And this scenario has played out perfectly with a new low being put in at 10,400 last Tuesday.

Traders need to be on their toes as the fifth Elliott wave approaches

So far, so good.

The problem for trading, of course, is where will the fifth wave end? That is where short trades need to be covered and perhaps even long trades initiated.

This is one of the most difficult questions a trader faces.

And yesterday proved in spades that traders need to be nimble when the market enters fifth waves, especially in such a volatile market as the Dow.

Because the market had followed the script perfectly, many traders will be feeling great about themselves for their correct forecast and looking towards even further declines. This is normal psychological behaviour and it is wrong!

Remember, we should be getting more bullish as prices decline, and more bearish as they rise.

Why? One reason is that as prices fall, we are getting closer to the low, and vice versa.

But, since I am well aware that pride goes before a fall, that is when I was ultra-alert for signs of reversals. And we got a big one yesterday.

Thankfully, I was quick to cover my shorts, as it appeared there was to be no more downside at least for a while.

Here is the chart as of this morning:


(Click on the chart for a larger version)

I have drawn four tramlines, all of which appear convincing to me.

If you haven't seen my video tutorial on my tramline trading methods, watch it here: The essentials of tramline trading.

The market is currently challenging my upper tramline. Will it move through it? If it does, my first target will be the top tramline.

If the tramline holds, the market will move lower and through my support bar (marked in purple on chart 3, below).

Remember from previous examples, this is my favourite technique for entering trades, as it helps confirm that the resistance provided by my tramline is strong enough to hold.

This is why I say the Dow is at another crossroads.

One possible clue is provided by the FTSE action yesterday:


(Click on the chart for a larger version)

The market moved up strongly through the downtrend line, which suggests the Dow may well do likewise.

But in the FTSE chart, there was no fifth Elliott wave! Relatively, the FTSE has held up better than the Dow.

The Elliott wave count is totally different in both indexes, which means that I cannot expect 100% matching between them. But all the same, it's worth keeping an eye on them both.

The downside risk is high

Here is the close-up of the Dow as of this morning:


(Click on the chart for a larger version)

The rally off yesterday's low I can count as an A-B-C, which is corrective to the main trend, which is down.

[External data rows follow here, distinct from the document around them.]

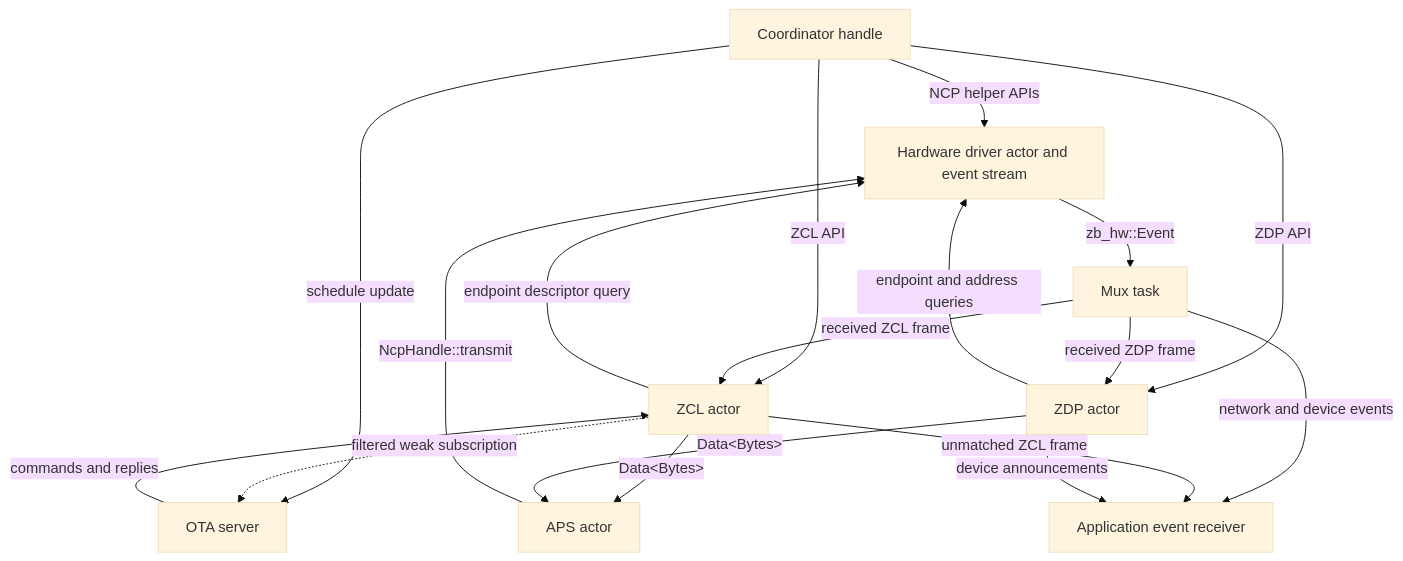
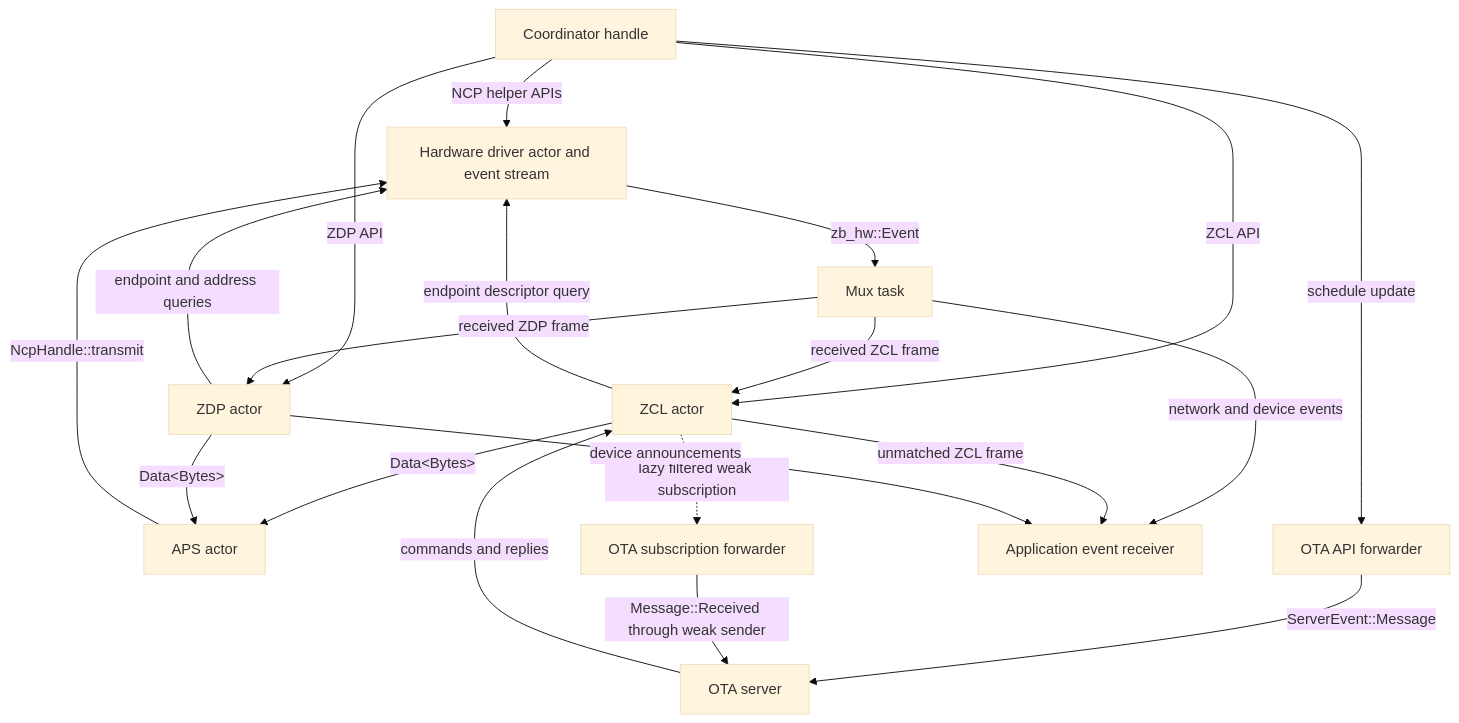
One commit to PaulmannLighting/apis-saltans changed the first of 4 diagrams in coordinator/ARCHITECTURE.md. Above: the diagram before and after it, drawn with Mermaid (base theme). The commit also changed other lines of this file and 7 other files, not shown here.

Commit message:
Fix OTA message processing.

````diff
--- a/coordinator/ARCHITECTURE.md
+++ b/coordinator/ARCHITECTURE.md
@@ -8,29 +8,33 @@
 ```mermaid
 flowchart TD
     HW[Hardware driver actor and event stream]
     C[Coordinator handle]
     APS[APS actor]
     ZCL[ZCL actor]
     ZDP[ZDP actor]
     OTA[OTA server]
+    OTAA[OTA API forwarder]
+    OTAS[OTA subscription forwarder]
     M[Mux task]
     APP[Application event receiver]
 
     C -->|ZCL API| ZCL
     C -->|ZDP API| ZDP
-    C -->|schedule update| OTA
+    C -->|schedule update| OTAA
+    OTAA -->|ServerEvent::Message| OTA
     C -->|NCP helper APIs| HW
     ZCL -->|Data&lt;Bytes&gt;| APS
     ZDP -->|Data&lt;Bytes&gt;| APS
     ZCL -->|endpoint descriptor query| HW
     ZDP -->|endpoint and address queries| HW
     APS -->|NcpHandle::transmit| HW
     HW -->|zb_hw::Event| M
     M -->|received ZCL frame| ZCL
     M -->|received ZDP frame| ZDP
     M -->|network and device events| APP
     ZCL -->|unmatched ZCL frame| APP
-    ZCL -.->|filtered weak subscription| OTA
+    ZCL -.->|lazy filtered weak subscription| OTAS
+    OTAS -->|Message::Received through weak sender| OTA
     OTA -->|commands and replies| ZCL
     ZDP -->|device announcements| APP
 ```
````
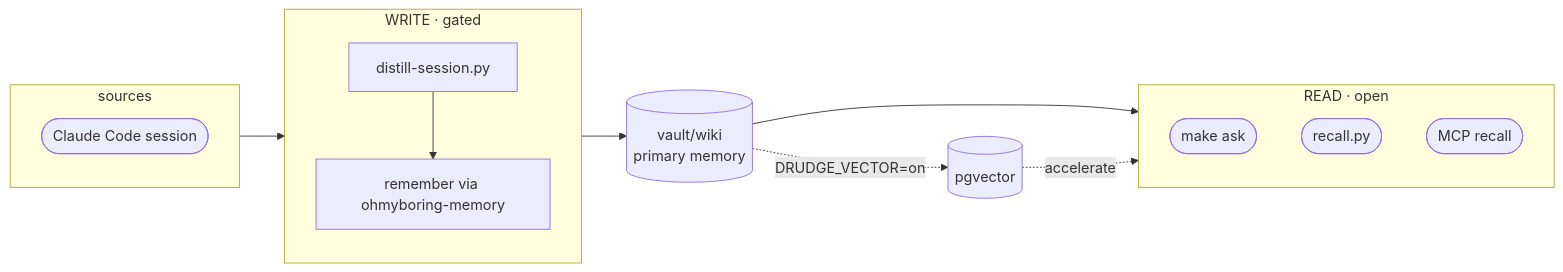
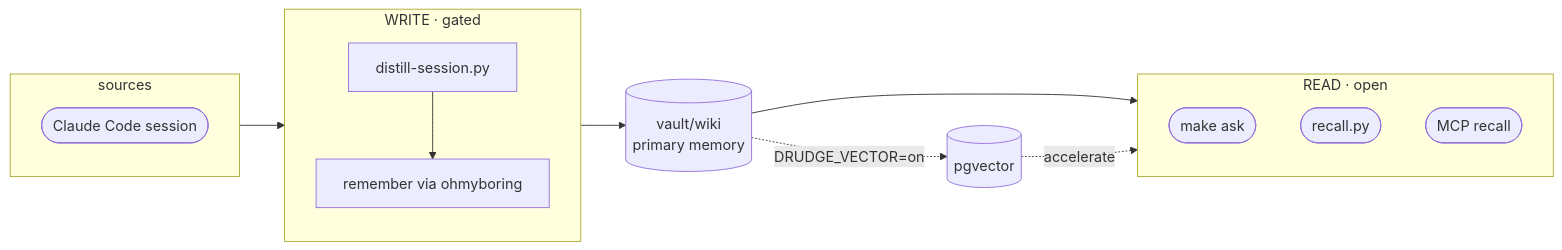
Before and after one commit to jazz1x/ohmyboring: the diagram in README.md, drawn with Mermaid. The commit also changed other lines of this file and 17 other files, not shown here.

First line of the commit message:
refactor(mcp): rename MCP server from ohmyboring-memory to ohmyboring

````diff
--- a/README.md
+++ b/README.md
@@ -51,18 +51,18 @@
 ```mermaid
 flowchart LR
   subgraph SRC [sources]
     CC([Claude Code session])
   end
   subgraph WRITE [WRITE · gated]
-    D["distill-session.py"] --> REM["remember via ohmyboring-memory"]
+    D["distill-session.py"] --> REM["remember via ohmyboring"]
   end
   WIKI[("vault/wiki<br/>primary memory")]
   subgraph RD [READ · open]
     ASK([make ask])
     REC([recall.py])
     MCP([MCP recall])
   end
   SRC --> WRITE --> WIKI --> RD
   WIKI -. "DRUDGE_VECTOR=on" .-> PG[("pgvector")]
   PG -. accelerate .-> RD
 ```
````
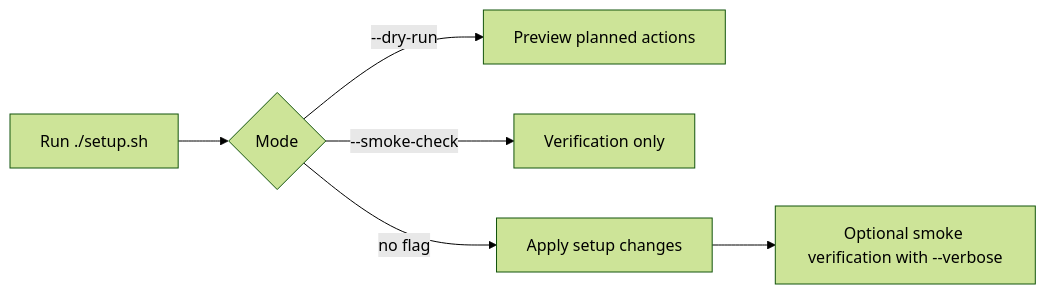
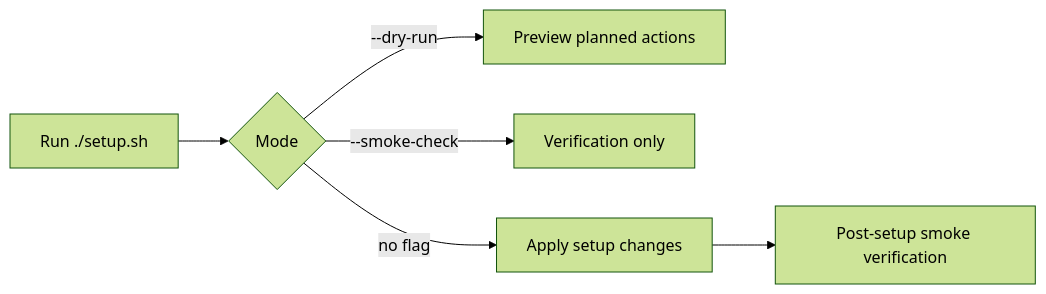
The diagram in README.md (wyattowalsh/dotfiles), drawn with Mermaid (forest theme) before and after one commit. The commit also changed other lines of this file and 43 other files, not shown here.

````diff
--- a/README.md
+++ b/README.md
@@ -132,8 +155,8 @@
 ```mermaid
 flowchart LR
   A[Run ./setup.sh] --> B{Mode}
   B -->|--dry-run| C[Preview planned actions]
   B -->|--smoke-check| D[Verification only]
   B -->|no flag| E[Apply setup changes]
-  E --> F[Optional smoke verification with --verbose]
+  E --> F[Post-setup smoke verification]
 ```
````
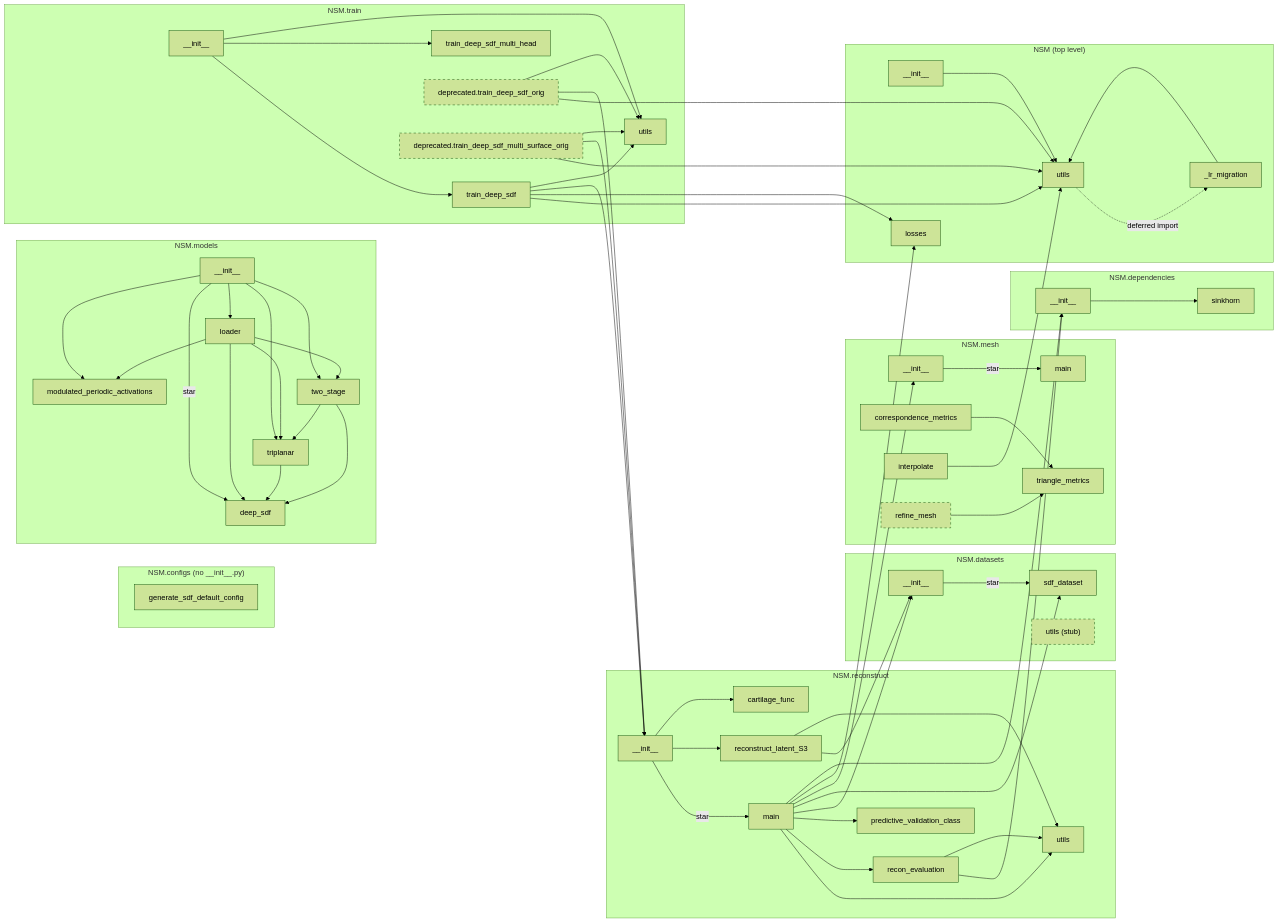
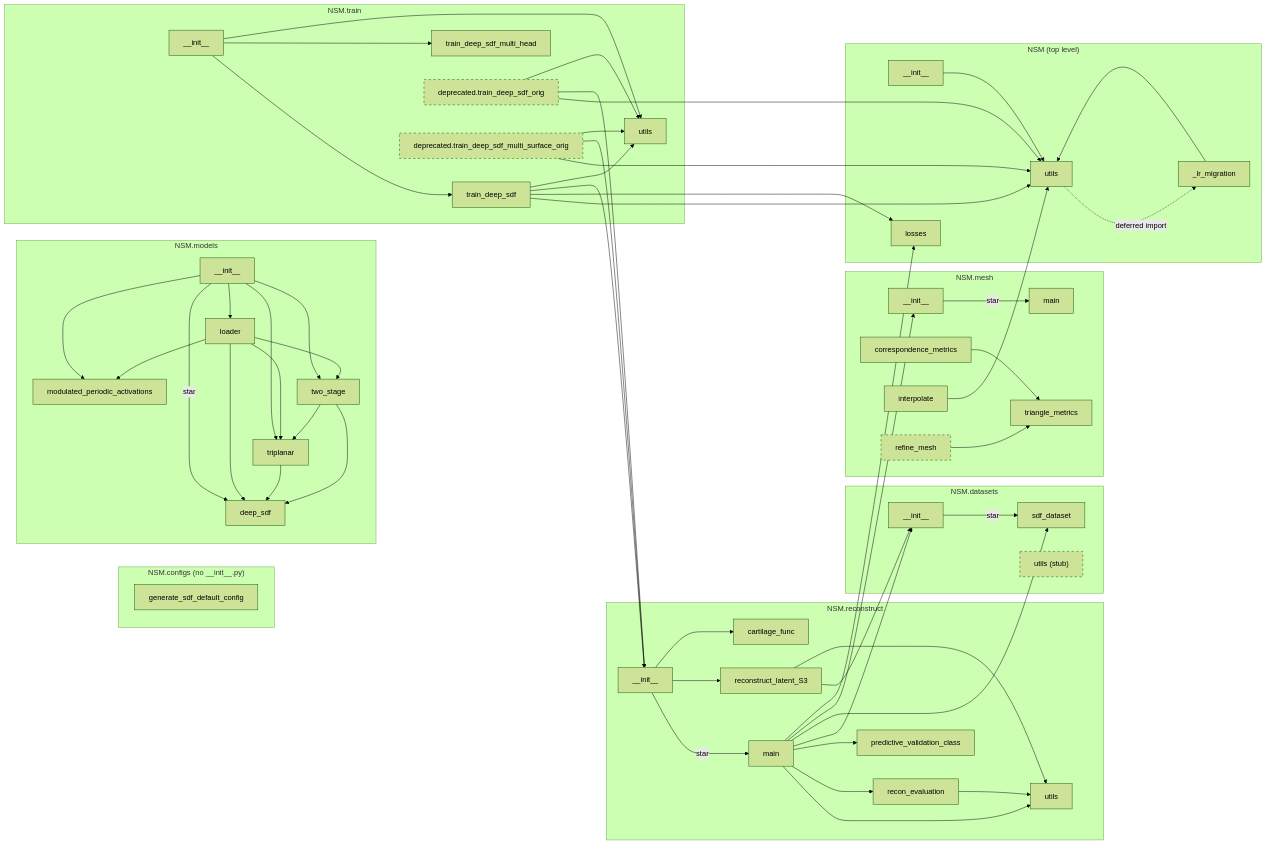
Before and after one commit to gattia/nsm: the diagram in docs/ARCHITECTURE.md, drawn with Mermaid (forest theme). The commit also changed other lines of this file and 9 other files, not shown here.

```diff
--- a/docs/ARCHITECTURE.md
+++ b/docs/ARCHITECTURE.md
@@ -62,11 +62,6 @@
     DSpkg["__init__"]
     DSsdf["sdf_dataset"]
     DSutils["utils (stub)"]
-  end
-
-  subgraph DEP["NSM.dependencies"]
-    DPpkg["__init__"]
-    DPsink["sinkhorn"]
   end
 
   subgraph ME["NSM.mesh"]
@@ -111,7 +106,6 @@
   Uutils -.->|"deferred import"| Ulrmig
 
   DSpkg -->|star| DSsdf
-  DPpkg --> DPsink
 
   MEpkg -->|star| MEmain
   MEcorr --> MEtri
@@ -141,8 +135,6 @@
   RCmain --> DSsdf
   RCmain --> MEpkg
   RCmain --> Ulosses
-  RCmain --> DPpkg
-  RCeval --> DPpkg
   RCeval --> RCutils
   RCs3 --> DSpkg
   RCs3 --> RCutils
```
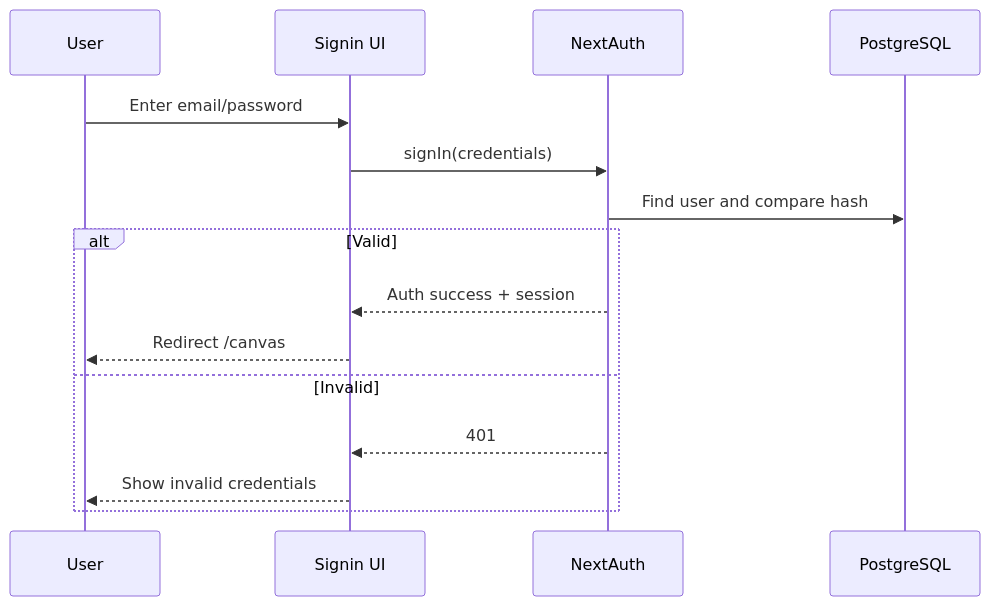
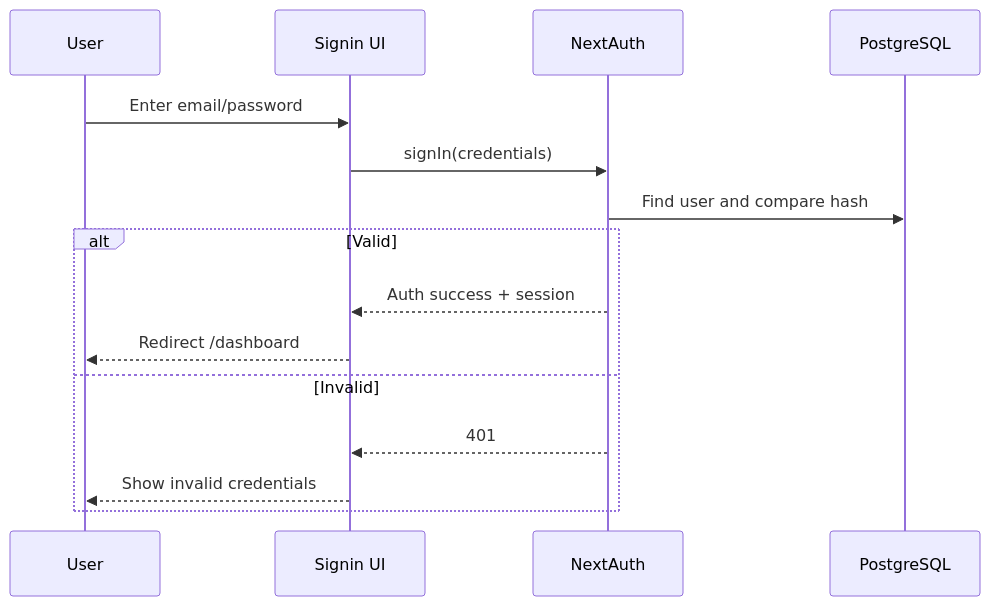
One commit to Namansingh3264/NexusEditor changed the fourth of 9 diagrams in README.md. Above: the diagram before and after it, drawn with Mermaid. The commit also changed other lines of this file and 12 other files, not shown here.

````diff
--- a/README.md
+++ b/README.md
@@ -222,18 +242,18 @@
 ```mermaid
 sequenceDiagram
     participant U as User
     participant SI as Signin UI
     participant NA as NextAuth
     participant DB as PostgreSQL
 
     U->>SI: Enter email/password
     SI->>NA: signIn(credentials)
     NA->>DB: Find user and compare hash
     alt Valid
         NA-->>SI: Auth success + session
-        SI-->>U: Redirect /canvas
+        SI-->>U: Redirect /dashboard
     else Invalid
         NA-->>SI: 401
         SI-->>U: Show invalid credentials
     end
 ```
````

Also, there is a stark negative momentum divergence, suggesting the rally is running out of steam.

So there is evidence for both a bullish and a bearish view as there always is, of course.

I will maintain my sell orders at the purple bar and wait.

Personally, I am not tempted to a long trade (at least, not just yet) as I believe the downside risk is too high. If the market does rally to my top tramline in the 11,400 area, I will look again at a possible short trade.

If you're a new reader, or need a reminder about some of the methods I refer to in my trades, then do have a look at my introductory videos:

The essentials of tramline trading

Advanced tramline trading

An introduction to Elliott wave theory

Trading with Fibonacci levels

Don't miss my next trading insight. To receive all my spread betting blog posts by email, as soon as I've written them, just sign up here .

John is is a British-born lapsed PhD physicist, who previously worked for Nasa on the Mars exploration team. He is a former commodity trading advisor with the US Commodities Futures Trading Commission, and worked in a boutique futures house in California in the 1980s.


He was a partner in one of the first futures newsletter advisory services, based in Washington DC, specialising in pork bellies and currencies. John is primarily a chart-reading trader, having cut his trading teeth in the days before PCs.


As well as his work in the financial world, he has launched, run and sold several 'real' businesses producing 'real' products.